DATA PROVIDED:

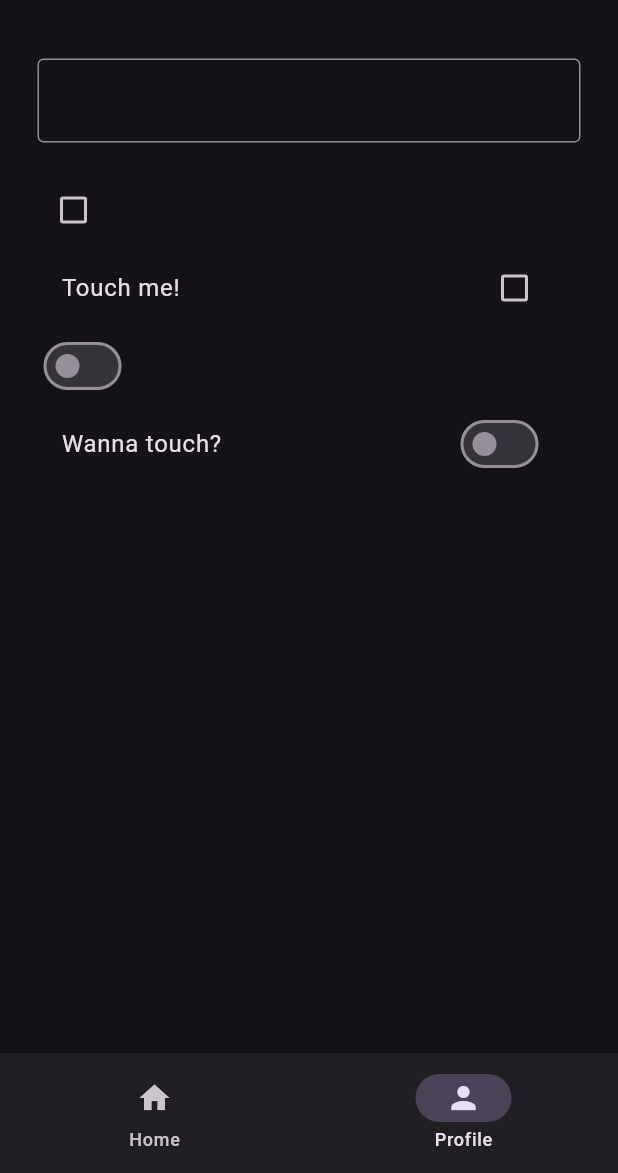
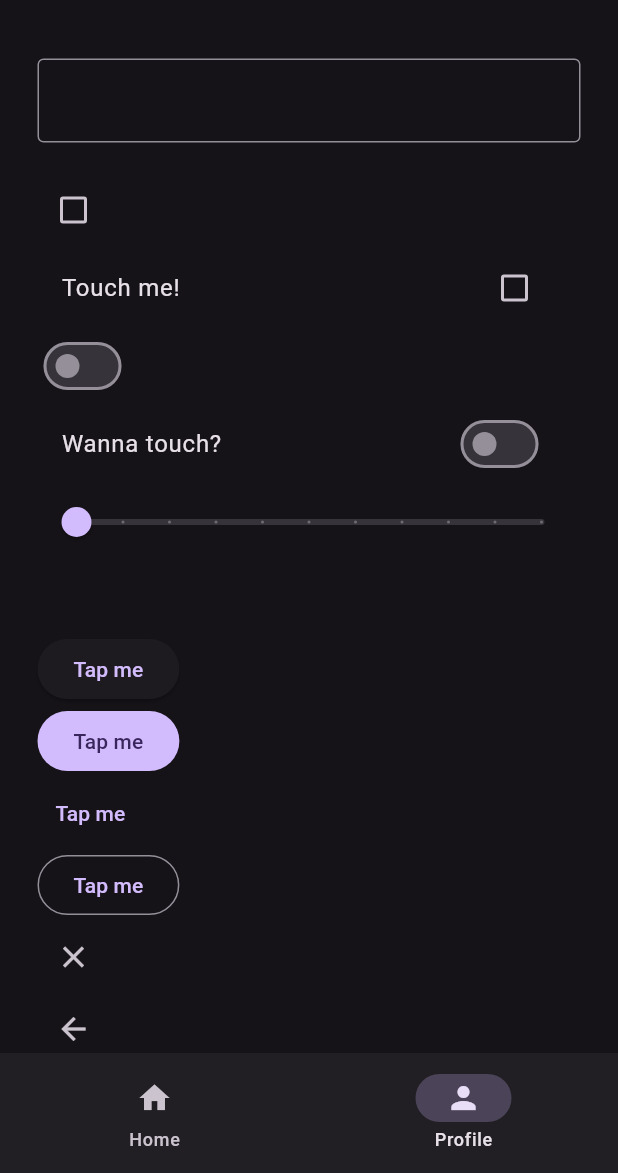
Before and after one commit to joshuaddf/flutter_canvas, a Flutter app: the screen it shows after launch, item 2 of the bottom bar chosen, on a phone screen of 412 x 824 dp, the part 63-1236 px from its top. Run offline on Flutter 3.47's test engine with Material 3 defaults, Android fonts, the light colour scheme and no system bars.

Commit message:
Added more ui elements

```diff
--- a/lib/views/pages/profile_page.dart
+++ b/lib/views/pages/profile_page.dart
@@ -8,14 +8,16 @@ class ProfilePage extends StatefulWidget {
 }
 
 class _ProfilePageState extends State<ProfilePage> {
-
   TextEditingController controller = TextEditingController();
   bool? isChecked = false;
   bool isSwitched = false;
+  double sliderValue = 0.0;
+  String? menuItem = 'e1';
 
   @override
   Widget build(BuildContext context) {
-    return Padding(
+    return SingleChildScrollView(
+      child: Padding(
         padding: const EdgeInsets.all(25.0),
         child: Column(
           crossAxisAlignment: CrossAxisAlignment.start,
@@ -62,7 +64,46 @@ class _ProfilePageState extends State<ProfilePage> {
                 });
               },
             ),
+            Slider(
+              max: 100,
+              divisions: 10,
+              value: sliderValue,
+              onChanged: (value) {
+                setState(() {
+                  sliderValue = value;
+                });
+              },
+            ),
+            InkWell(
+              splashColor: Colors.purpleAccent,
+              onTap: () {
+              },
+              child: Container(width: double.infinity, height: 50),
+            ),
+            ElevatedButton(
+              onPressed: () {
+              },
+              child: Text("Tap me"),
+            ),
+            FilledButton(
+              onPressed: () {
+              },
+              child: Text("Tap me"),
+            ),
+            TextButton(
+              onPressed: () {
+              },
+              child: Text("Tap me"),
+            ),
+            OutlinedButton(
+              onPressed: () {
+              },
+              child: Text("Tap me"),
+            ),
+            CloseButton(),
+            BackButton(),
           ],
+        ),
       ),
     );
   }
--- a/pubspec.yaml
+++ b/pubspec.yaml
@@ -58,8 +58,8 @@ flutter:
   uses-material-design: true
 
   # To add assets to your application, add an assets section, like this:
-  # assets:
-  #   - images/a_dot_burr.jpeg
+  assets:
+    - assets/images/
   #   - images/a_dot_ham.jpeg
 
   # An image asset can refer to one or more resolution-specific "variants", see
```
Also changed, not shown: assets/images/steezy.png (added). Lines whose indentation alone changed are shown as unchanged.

EXERCISE: With the pictures left aside, write out all of the records above exactly.

RESPONSE AREA:
Before and after one commit to joshuaddf/flutter_canvas, a Flutter app: the screen it shows after launch, item 2 of the bottom bar chosen, on a phone screen of 412 x 824 dp, the part 63-1236 px from its top. Run offline on Flutter 3.47's test engine with Material 3 defaults, Android fonts, the light colour scheme and no system bars.

Commit message:
Added more ui elements

```diff
--- a/lib/views/pages/profile_page.dart
+++ b/lib/views/pages/profile_page.dart
@@ -8,14 +8,16 @@ class ProfilePage extends StatefulWidget {
 }
 
 class _ProfilePageState extends State<ProfilePage> {
-
   TextEditingController controller = TextEditingController();
   bool? isChecked = false;
   bool isSwitched = false;
+  double sliderValue = 0.0;
+  String? menuItem = 'e1';
 
   @override
   Widget build(BuildContext context) {
-    return Padding(
+    return SingleChildScrollView(
+      child: Padding(
         padding: const EdgeInsets.all(25.0),
         child: Column(
           crossAxisAlignment: CrossAxisAlignment.start,
@@ -62,7 +64,46 @@ class _ProfilePageState extends State<ProfilePage> {
                 });
               },
             ),
+            Slider(
+              max: 100,
+              divisions: 10,
+              value: sliderValue,
+              onChanged: (value) {
+                setState(() {
+                  sliderValue = value;
+                });
+              },
+            ),
+            InkWell(
+              splashColor: Colors.purpleAccent,
+              onTap: () {
+              },
+              child: Container(width: double.infinity, height: 50),
+            ),
+            ElevatedButton(
+              onPressed: () {
+              },
+              child: Text("Tap me"),
+            ),
+            FilledButton(
+              onPressed: () {
+              },
+              child: Text("Tap me"),
+            ),
+            TextButton(
+              onPressed: () {
+              },
+              child: Text("Tap me"),
+            ),
+            OutlinedButton(
+              onPressed: () {
+              },
+              child: Text("Tap me"),
+            ),
+            CloseButton(),
+            BackButton(),
           ],
+        ),
       ),
     );
   }
--- a/pubspec.yaml
+++ b/pubspec.yaml
@@ -58,8 +58,8 @@ flutter:
   uses-material-design: true
 
   # To add assets to your application, add an assets section, like this:
-  # assets:
-  #   - images/a_dot_burr.jpeg
+  assets:
+    - assets/images/
   #   - images/a_dot_ham.jpeg
 
   # An image asset can refer to one or more resolution-specific "variants", see
```
Also changed, not shown: assets/images/steezy.png (added). Lines whose indentation alone changed are shown as unchanged.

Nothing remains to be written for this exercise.